■ TASK DETAILS: The response should hold each line from the entries below where "section" is found.

■ ENTRIES SHOWN:
BEGIN
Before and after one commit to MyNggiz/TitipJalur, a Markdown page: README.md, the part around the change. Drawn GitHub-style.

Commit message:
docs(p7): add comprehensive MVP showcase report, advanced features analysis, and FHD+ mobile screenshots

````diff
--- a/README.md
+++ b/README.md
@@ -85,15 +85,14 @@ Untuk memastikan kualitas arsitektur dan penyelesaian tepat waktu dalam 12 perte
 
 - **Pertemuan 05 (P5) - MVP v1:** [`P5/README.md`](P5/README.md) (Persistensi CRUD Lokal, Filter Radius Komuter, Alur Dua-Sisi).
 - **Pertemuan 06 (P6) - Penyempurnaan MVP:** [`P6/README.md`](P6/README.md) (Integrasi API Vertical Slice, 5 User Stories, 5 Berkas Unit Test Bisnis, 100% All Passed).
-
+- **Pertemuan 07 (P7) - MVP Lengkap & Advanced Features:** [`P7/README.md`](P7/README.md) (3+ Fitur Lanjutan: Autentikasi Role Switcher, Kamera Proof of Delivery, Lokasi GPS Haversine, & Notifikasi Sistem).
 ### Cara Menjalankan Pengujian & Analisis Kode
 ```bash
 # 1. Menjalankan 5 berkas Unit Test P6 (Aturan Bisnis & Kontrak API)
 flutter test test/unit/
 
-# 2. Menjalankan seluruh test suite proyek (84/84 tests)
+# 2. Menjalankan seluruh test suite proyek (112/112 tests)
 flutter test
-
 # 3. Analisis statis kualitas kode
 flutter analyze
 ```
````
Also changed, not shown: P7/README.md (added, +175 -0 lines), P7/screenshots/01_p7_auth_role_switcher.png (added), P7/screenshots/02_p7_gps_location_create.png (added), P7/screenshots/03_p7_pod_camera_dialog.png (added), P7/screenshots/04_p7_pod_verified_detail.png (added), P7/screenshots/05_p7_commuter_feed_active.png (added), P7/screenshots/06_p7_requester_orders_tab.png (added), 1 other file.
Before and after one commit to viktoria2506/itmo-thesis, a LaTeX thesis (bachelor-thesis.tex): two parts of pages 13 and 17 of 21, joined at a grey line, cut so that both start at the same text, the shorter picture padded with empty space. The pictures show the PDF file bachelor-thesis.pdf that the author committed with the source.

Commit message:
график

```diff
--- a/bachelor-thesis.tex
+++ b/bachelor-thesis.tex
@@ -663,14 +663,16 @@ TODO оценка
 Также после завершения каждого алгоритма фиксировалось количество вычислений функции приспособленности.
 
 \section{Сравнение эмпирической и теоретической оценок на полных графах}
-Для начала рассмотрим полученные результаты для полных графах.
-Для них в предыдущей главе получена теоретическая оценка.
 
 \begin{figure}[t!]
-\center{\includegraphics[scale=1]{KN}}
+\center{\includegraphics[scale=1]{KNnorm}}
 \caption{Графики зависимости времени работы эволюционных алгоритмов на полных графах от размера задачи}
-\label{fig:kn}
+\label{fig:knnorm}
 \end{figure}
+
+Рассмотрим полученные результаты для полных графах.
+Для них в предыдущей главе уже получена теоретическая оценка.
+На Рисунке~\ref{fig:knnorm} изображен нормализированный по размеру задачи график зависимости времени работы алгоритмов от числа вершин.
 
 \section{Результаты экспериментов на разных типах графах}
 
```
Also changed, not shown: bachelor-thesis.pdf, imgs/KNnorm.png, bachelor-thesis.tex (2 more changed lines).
END
■ SOLUTION TO THIS TASK:
 \section{Сравнение эмпирической и теоретической оценок на полных графах}
 \section{Результаты экспериментов на разных типах графах}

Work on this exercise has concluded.